Next, you’ll modify the edges where the drawstrings enter and exit the bag so they look nice. On the sides of the bag, fold the top two inches over (along the side edge) about 5 centimeters and stitch them down. This step isn’t very difficult, but it’s hard to describe in words, so check out the pictures.
Step 8: Drawstring Fold
With the bag still inside-out, fold over the top edge of the bag and secure it with safety pins. The distance from the fold to the end of the lanyards should be an inch. The end of the lanyards should line up the perpendicular stitches you put on the sides of the bag in Step 6: Sewing the Sides. Line up the edges of the lanyards to keep the fold square. For example, on my bag I checked that the left edges of the green lanyard were right on top of each other on the fold.
Stitch down the fold, removing the pins as you go along. Be extremely careful to not sew the two sides of the bag together.
Step 9: Drawstring Holes
The drawstring holes are simple enough. Turn your bag so its right-side-out. Set your sewing machine to zig-zag stitches, which should prevent fraying. You’ll need to sew a square of zig-zag stitches with an inner side length of around 8 millimeters. The outer side length of the square will depend on the thickness of your zig-zag stitches. On a piece of scrap cloth, measure the thickness of the zig-zag stitches. The outer length of the square will be 8 millimeters plus two-times-the-stitch-thickness. (See the diagram.) Mark the corners of the outer square with a Sharpie on your bag.
Rotate the wheel on the sewing machine so the needle is the farthest right it will ever be, so it will move to the left. Start stitching the mark you made at the corner closest to the corner of the bag, which is up 5 mm and over 10 mm. Continue stitching until you reach the next mark you made. Repeat this process for all four sides of the square, then flip over the bag and do the other corner.
After you have created a square, use a knife to cut an X shape in the middle of the square. The drawstring will slide through this X. Do not attempt to remove more of the fabric! It won't work, and you will hate yourself forever!
Step 10: Adding the Drawstrings
Cut your drawstring in half, so each piece is 6 feet long. Pick one piece and attach the safety pin through the end. Push the safety pin with the string as far through the drawstring fold as possible, then pinch the end of the safety pin that is closest to the opening.

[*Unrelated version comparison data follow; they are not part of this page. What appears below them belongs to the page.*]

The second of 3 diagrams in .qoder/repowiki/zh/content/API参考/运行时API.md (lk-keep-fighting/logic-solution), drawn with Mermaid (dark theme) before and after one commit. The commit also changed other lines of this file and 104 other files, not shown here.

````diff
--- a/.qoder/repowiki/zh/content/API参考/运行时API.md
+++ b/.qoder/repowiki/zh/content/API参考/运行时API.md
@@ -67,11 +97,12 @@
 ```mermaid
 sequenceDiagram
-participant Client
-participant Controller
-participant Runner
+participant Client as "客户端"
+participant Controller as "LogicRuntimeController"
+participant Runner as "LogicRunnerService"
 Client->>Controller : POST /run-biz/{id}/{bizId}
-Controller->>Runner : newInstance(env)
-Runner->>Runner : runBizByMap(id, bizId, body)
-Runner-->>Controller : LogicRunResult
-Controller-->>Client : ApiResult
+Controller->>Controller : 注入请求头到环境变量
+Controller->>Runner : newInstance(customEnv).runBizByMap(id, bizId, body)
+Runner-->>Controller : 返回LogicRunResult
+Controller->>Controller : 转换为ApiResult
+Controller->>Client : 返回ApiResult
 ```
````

With your other hand, push as much of the fabric around the safety pin as possible, so it’s all bunched up around the safety pin. Then pinch the end of the safety pin that’s farthest from the opening, and let go of the other end of the safety pin. Use this process to thread the drawstring through the fold inch-by-inch.

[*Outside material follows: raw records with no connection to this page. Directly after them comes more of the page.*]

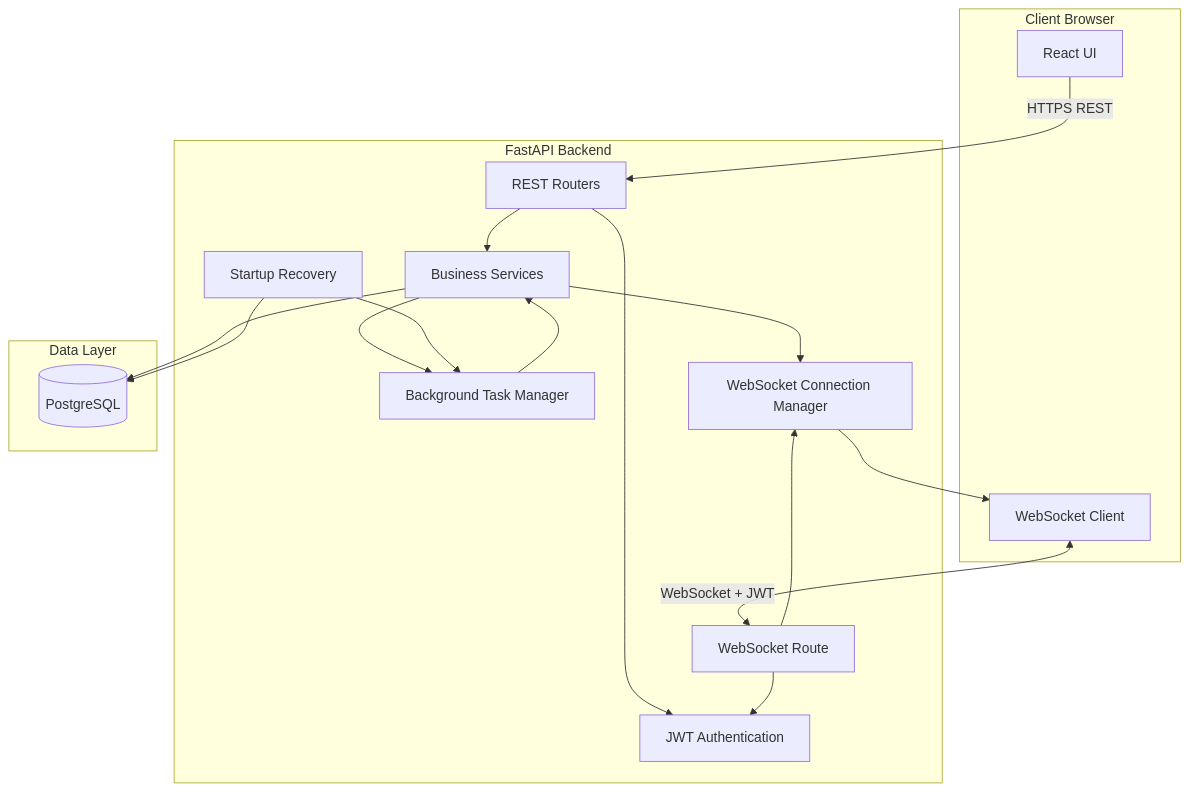
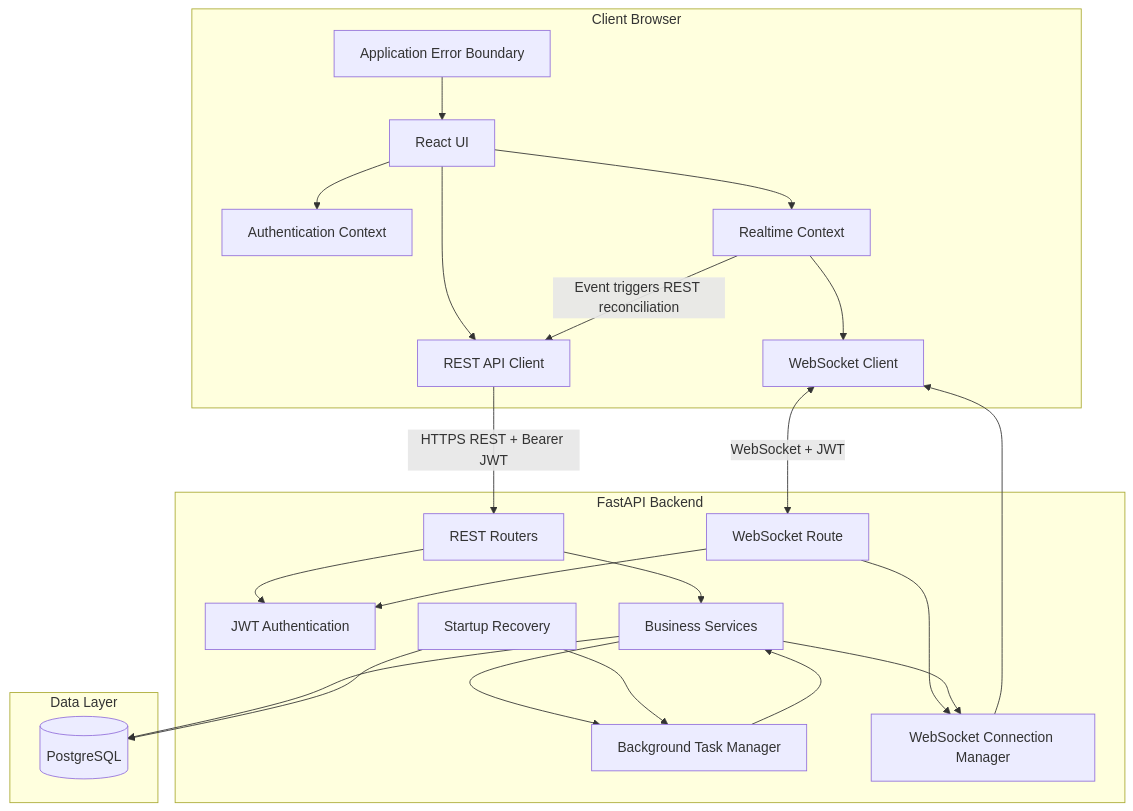
The first of 10 diagrams in Documents/System Design.md (elias282000/Technohaven-Recruitement-Assignement), drawn with Mermaid before and after one commit. The commit also changed other lines of this file and 1 other file, not shown here.

````diff
--- a/Documents/System Design.md
+++ b/Documents/System Design.md
@@ -19,35 +19,46 @@
 ```mermaid
 graph TB
     subgraph Client["Client Browser"]
         UI["React UI"]
+        AuthContext["Authentication Context"]
+        RealtimeContext["Realtime Context"]
+        APIClient["REST API Client"]
         WSClient["WebSocket Client"]
+        ErrorBoundary["Application Error Boundary"]
+
+        UI --> AuthContext
+        UI --> RealtimeContext
+        UI --> APIClient
+        RealtimeContext --> WSClient
+        ErrorBoundary --> UI
     end
 
     subgraph Backend["FastAPI Backend"]
         REST["REST Routers"]
         WSRoute["WebSocket Route"]
         Auth["JWT Authentication"]
         Services["Business Services"]
         TaskManager["Background Task Manager"]
         Recovery["Startup Recovery"]
         WSManager["WebSocket Connection Manager"]
     end
 
     subgraph Data["Data Layer"]
         DB[("PostgreSQL")]
     end
 
-    UI -->|HTTPS REST| REST
+    APIClient -->|HTTPS REST + Bearer JWT| REST
     WSClient <-->|WebSocket + JWT| WSRoute
     REST --> Auth
     WSRoute --> Auth
     REST --> Services
     WSRoute --> WSManager
     Services --> DB
     Services --> TaskManager
     TaskManager --> Services
     Services --> WSManager
     Recovery --> DB
     Recovery --> TaskManager
     WSManager --> WSClient
+    RealtimeContext -->|Event triggers REST reconciliation| APIClient
 ```
````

You need to run the first drawstring through one opening and all the way around the top of the bag so that it exits the same side it entered. Do the same thing with the other drawstring, except on the other side of the bag. Then run each drawstring through the respective holes on each side of the bag and knot them.
Step 11: Add a Tie
Finally, the finishing touch: add a tie. After I’d finished my bag, I decided it needed a tie because I couldn’t pull the drawstrings quite as tight as I wanted to. The tie you’ll create in this step consists of two loops, each attached to opposite sides of the bag. When knotted together, the loops keep things from falling out of the bag.
Cut your lace into two pieces, each 11 inches long. Pull the drawstring on your bag tight and experiment with the placements of the two ends of the lace until you find one you like. Remember that there needs to be enough slack to allow you to tie the bag. Notice which lanyards the ends of the lace should be attached to. Loosen the bag. Sew the ends of the tie in place over the stitches that created the drawstring fold on the inside of the bag. Make sure to do a couple rows of stitches so they don’t break.
Step 12: Finished!
Let me know if you have any questions or ideas!
This is an entry in the
Colors of the Rainbow Contest